Disclosure: I offer evidence-based counseling protocols via telehealth through HIPAA-compliant SimplePractice and am listed in Psychology Today’s database of providers. I can offer counseling services only to residents of Virginia.

I have been studying research on electronic delivery of counseling services since 2008. I was part of several startups attempting to take a counseling software platform and a substance use disorder treatment mobile application to market.

In 2013, the popular term used in the field was “mHealth” for “mobile health.” I presented at the mHealth Summit in 2012. (The mic didn’t work at the conference so I rerecorded my presentation here.) Here’s the content for a related presentation I made at the Virginia Counselors Association in 2013.

My point is that research has reported on the effectiveness of electronic delivery of counseling protocols for over a decade.

I have contributed to developing online counseling software, have researched it, and have both offered online counseling and received it. My personal experience corroborates the research data.

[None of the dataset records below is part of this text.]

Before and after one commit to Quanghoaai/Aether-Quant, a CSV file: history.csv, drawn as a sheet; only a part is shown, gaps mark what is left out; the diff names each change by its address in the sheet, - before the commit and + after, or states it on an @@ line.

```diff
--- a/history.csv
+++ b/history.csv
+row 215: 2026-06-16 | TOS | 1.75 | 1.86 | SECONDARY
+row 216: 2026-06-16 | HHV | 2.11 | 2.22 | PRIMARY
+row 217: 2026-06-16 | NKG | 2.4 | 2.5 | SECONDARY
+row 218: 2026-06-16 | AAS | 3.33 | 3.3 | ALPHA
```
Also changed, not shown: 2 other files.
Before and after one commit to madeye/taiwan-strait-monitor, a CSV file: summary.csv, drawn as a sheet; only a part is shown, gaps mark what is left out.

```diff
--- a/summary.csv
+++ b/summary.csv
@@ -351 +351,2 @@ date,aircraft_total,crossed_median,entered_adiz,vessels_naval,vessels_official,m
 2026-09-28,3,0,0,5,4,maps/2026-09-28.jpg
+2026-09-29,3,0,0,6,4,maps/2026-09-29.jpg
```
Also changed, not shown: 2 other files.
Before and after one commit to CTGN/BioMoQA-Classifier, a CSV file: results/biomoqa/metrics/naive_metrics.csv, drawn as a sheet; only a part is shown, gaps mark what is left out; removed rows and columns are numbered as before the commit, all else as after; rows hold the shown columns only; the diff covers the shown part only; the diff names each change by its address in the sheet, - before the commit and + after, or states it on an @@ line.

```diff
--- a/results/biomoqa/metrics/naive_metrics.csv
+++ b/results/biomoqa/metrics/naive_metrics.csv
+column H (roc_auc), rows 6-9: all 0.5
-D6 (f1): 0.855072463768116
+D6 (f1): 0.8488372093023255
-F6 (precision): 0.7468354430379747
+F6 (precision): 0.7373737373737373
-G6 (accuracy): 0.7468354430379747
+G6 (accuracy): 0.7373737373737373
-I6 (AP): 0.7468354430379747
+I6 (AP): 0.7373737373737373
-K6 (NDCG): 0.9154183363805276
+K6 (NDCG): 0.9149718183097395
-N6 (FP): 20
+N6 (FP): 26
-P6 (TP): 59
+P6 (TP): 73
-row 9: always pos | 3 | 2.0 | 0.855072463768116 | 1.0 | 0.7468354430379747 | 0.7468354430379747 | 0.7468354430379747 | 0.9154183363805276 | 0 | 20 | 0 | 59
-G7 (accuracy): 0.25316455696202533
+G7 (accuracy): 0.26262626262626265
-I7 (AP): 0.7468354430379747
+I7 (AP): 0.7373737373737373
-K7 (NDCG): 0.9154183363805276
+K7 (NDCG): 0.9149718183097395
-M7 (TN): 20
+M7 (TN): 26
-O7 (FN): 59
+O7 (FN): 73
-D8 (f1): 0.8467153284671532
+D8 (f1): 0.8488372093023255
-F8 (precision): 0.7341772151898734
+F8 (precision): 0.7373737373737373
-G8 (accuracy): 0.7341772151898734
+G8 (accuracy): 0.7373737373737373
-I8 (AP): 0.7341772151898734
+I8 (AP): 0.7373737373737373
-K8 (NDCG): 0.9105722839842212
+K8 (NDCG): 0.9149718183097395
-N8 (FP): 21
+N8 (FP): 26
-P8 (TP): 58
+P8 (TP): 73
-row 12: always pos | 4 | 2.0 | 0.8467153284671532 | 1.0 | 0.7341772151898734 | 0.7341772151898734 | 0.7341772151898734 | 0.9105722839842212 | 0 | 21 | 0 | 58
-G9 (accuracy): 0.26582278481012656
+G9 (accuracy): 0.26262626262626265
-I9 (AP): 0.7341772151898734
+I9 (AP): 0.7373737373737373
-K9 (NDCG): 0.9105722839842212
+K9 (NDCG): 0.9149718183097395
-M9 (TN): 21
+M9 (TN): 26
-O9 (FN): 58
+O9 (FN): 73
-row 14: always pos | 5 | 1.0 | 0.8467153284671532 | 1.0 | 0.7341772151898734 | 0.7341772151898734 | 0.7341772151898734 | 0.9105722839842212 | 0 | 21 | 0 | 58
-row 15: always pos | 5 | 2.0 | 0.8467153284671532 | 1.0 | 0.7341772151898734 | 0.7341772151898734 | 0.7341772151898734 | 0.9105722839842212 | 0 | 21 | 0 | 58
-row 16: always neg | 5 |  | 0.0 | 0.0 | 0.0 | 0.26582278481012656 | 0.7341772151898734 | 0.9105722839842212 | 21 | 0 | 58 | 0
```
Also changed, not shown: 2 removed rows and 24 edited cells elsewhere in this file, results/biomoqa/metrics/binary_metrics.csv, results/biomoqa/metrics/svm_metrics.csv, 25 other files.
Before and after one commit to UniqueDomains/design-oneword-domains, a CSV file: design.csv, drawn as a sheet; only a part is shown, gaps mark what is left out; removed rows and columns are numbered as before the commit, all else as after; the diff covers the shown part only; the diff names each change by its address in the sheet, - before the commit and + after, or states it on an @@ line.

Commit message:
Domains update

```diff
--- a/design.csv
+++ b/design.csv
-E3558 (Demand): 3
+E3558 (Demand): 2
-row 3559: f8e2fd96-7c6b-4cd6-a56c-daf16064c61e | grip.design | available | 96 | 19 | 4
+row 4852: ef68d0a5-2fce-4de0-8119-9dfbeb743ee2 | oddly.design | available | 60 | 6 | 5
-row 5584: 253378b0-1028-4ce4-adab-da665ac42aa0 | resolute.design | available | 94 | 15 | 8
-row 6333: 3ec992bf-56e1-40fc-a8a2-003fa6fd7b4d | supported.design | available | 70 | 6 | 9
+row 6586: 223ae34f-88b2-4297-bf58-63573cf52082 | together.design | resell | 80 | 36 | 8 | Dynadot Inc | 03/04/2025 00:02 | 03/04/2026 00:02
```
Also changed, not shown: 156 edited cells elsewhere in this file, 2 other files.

The easiest ways to get online counseling are to find a licensed counselor who offers telehealth counseling or to use an online counseling service with licensed practitioners. In the United States, licensing occurs by state so the counselor needs to be licensed in the state in which an individual resides.

Counselors can apply to be listed in Psychology Today’s database of therapists. If they pass Psychology Today’s screening process, they can pay a monthly fee to keep a current listing. Once database users indicate their location, the site offers a menu of options for conducting a search, including “Online Counseling.” Clicking or tapping that option reveals a list of counselors who offer telehealth counseling services in one’s area.

(I found the assistance of Melanie Bosco, LPC through online counseling service Talkspace very helpful when I needed extra support upon learning of my father’s neurocognitive disorder. She offers cognitive behavior therapy and is licensed in Virginia. In the Blacksburg, Virginia area, Stephanie Fearer, LCP, offers a variety of evidence-based protocols through telehealth counseling services.)

Although individuals will have their own questions to ask, here are three specific questions I recommend asking a potential online counselor:

  1. Does the telehealth software we will use meet federal regulations to protect my private health information? Is the software HIPAA-compliant?
  2. What are the evidence-based counseling protocols you offer for the conditions I have?
  3. What percentage of your clients achieve their treatment goals? How effective is what you offer?

The answer to #1 needs to be “Yes.” [Updated 3/14/20: If HIPAA-compliant video conferencing is not available, your counselor may ask you to sign a release indicating you understand that is the case.]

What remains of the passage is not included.